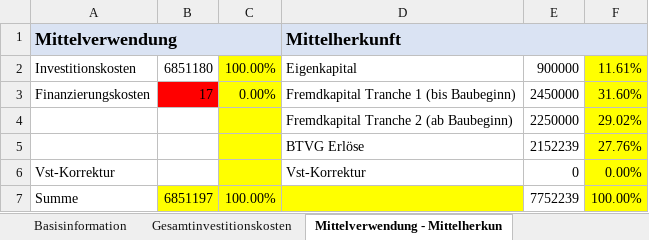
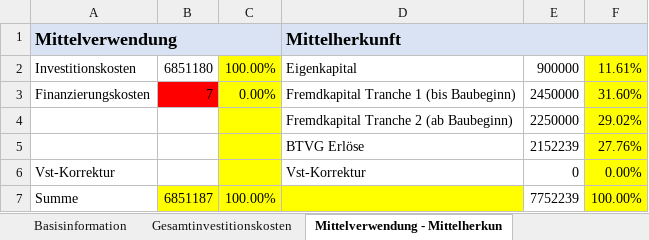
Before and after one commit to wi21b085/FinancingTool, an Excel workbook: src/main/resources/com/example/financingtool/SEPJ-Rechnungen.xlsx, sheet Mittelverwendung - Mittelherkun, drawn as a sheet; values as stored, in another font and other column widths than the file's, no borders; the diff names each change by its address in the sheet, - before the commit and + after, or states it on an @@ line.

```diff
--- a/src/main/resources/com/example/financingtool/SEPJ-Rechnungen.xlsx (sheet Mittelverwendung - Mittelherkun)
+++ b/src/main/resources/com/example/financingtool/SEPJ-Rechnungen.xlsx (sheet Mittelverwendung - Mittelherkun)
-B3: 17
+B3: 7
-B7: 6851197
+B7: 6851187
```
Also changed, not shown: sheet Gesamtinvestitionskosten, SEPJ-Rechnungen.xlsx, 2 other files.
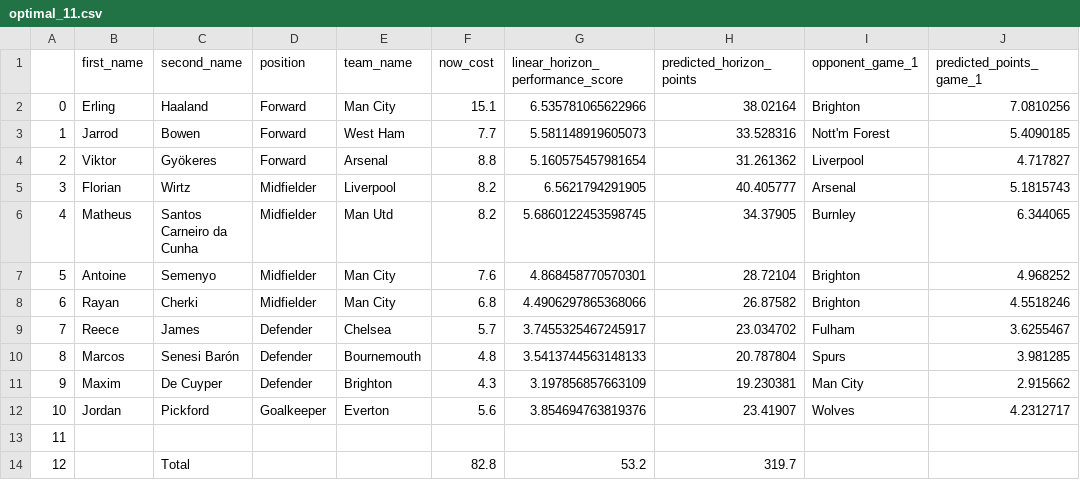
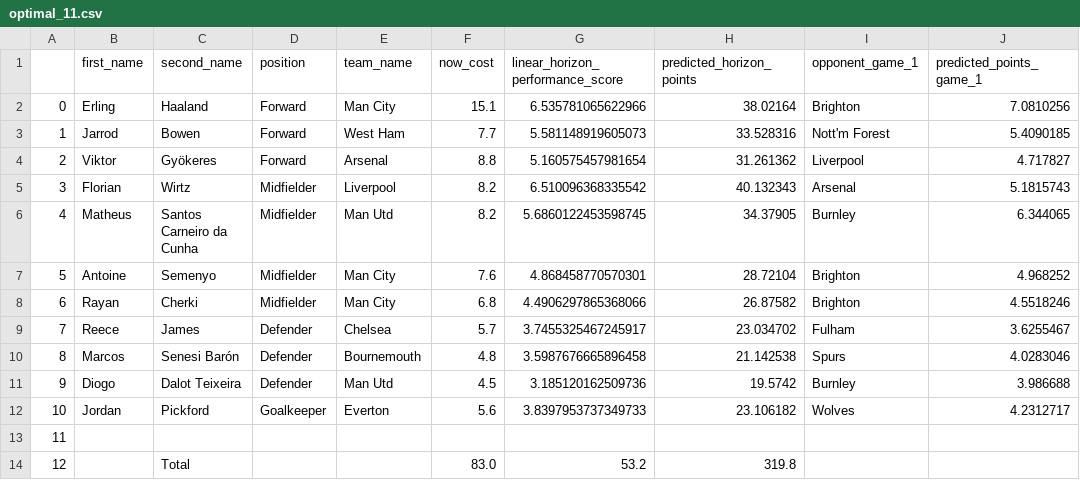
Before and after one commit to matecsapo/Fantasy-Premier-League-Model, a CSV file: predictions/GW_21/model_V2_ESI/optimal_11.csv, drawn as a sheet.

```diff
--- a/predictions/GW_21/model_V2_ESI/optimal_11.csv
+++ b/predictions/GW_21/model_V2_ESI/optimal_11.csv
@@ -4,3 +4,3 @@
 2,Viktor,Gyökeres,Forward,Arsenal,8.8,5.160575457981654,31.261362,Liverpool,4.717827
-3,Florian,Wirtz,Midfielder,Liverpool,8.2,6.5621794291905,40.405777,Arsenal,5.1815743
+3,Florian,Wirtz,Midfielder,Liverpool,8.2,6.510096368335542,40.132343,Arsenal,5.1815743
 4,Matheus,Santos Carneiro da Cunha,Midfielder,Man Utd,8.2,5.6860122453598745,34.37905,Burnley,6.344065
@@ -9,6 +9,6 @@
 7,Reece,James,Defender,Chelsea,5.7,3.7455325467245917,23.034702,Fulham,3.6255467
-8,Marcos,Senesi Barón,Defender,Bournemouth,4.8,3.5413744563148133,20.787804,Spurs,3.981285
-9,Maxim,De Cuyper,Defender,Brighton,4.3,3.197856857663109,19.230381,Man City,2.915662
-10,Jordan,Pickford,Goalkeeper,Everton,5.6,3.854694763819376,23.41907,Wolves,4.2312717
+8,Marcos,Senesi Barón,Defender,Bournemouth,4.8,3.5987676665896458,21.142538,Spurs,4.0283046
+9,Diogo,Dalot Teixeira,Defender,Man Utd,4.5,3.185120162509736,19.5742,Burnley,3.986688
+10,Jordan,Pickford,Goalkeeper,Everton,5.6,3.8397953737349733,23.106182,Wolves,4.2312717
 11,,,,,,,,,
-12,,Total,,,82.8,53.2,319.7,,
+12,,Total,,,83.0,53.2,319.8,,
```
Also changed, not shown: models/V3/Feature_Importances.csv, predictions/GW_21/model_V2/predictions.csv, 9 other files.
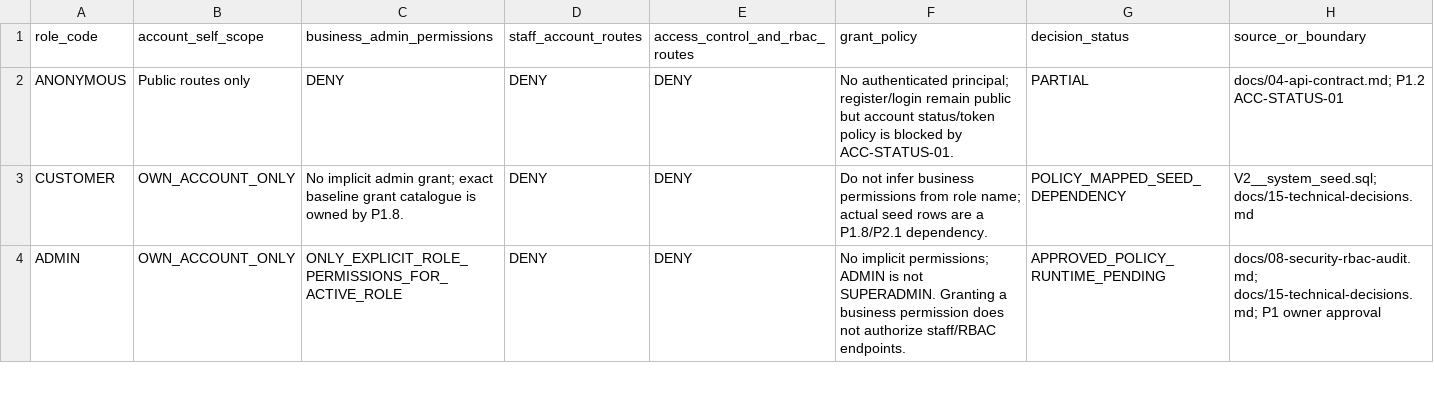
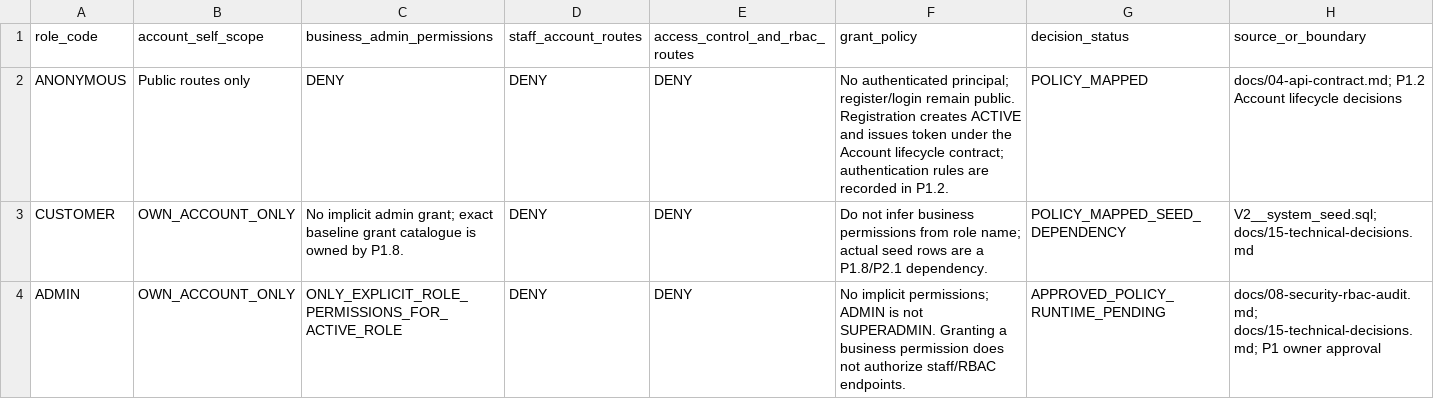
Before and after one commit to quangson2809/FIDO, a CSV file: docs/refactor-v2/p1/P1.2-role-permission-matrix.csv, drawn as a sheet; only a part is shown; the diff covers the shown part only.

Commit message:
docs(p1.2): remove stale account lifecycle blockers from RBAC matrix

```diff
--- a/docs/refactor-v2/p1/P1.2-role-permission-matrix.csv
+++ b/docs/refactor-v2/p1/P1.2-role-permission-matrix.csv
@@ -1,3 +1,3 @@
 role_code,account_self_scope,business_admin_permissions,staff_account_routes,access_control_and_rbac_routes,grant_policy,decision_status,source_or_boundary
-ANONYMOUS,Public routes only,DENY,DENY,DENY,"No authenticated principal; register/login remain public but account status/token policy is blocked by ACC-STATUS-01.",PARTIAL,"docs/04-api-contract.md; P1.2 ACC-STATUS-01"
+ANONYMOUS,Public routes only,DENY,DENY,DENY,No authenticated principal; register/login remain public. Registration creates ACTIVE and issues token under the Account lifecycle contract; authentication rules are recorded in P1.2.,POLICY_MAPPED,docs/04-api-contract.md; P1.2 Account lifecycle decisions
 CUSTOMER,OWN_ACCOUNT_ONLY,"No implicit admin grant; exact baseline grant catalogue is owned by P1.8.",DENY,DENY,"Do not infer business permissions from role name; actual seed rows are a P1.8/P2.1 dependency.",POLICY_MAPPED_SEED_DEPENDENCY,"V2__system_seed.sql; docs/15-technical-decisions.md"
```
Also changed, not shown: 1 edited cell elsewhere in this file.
---
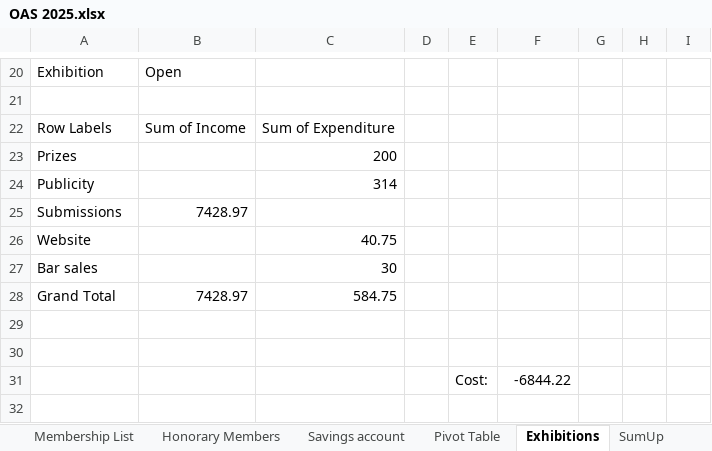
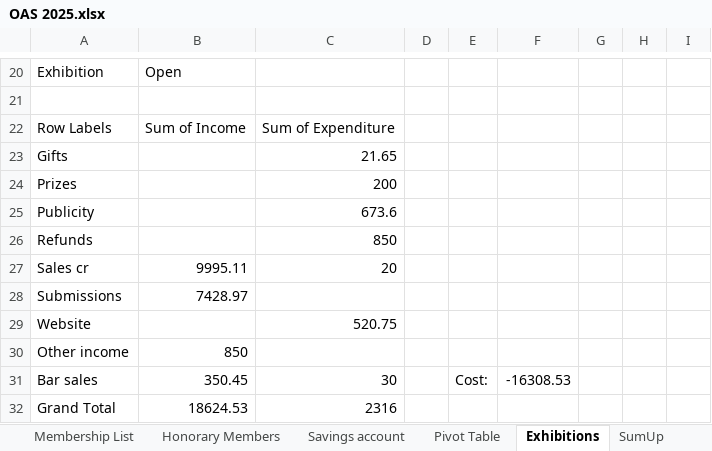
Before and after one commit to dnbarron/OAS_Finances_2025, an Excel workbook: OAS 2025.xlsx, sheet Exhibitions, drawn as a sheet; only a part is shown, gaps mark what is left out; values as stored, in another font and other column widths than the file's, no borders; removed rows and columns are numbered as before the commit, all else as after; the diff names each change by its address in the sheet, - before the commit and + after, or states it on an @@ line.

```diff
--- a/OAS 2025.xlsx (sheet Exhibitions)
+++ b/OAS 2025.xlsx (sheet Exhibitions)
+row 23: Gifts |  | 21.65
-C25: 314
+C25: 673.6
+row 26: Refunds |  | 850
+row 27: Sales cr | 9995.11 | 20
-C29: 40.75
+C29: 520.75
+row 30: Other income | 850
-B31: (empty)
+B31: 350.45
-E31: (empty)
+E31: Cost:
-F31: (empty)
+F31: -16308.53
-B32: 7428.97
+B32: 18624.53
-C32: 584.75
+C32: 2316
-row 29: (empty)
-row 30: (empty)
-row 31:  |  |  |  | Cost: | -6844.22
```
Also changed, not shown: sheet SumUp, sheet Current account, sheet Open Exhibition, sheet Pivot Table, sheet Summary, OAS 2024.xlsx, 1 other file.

- _TASK_: Where a line in the entries holds the word "matrix", copy that line.

- _ANSWER_:
Before and after one commit to quangson2809/FIDO, a CSV file: docs/refactor-v2/p1/P1.2-role-permission-matrix.csv, drawn as a sheet; only a part is shown; the diff covers the shown part only.
docs(p1.2): remove stale account lifecycle blockers from RBAC matrix
--- a/docs/refactor-v2/p1/P1.2-role-permission-matrix.csv
+++ b/docs/refactor-v2/p1/P1.2-role-permission-matrix.csv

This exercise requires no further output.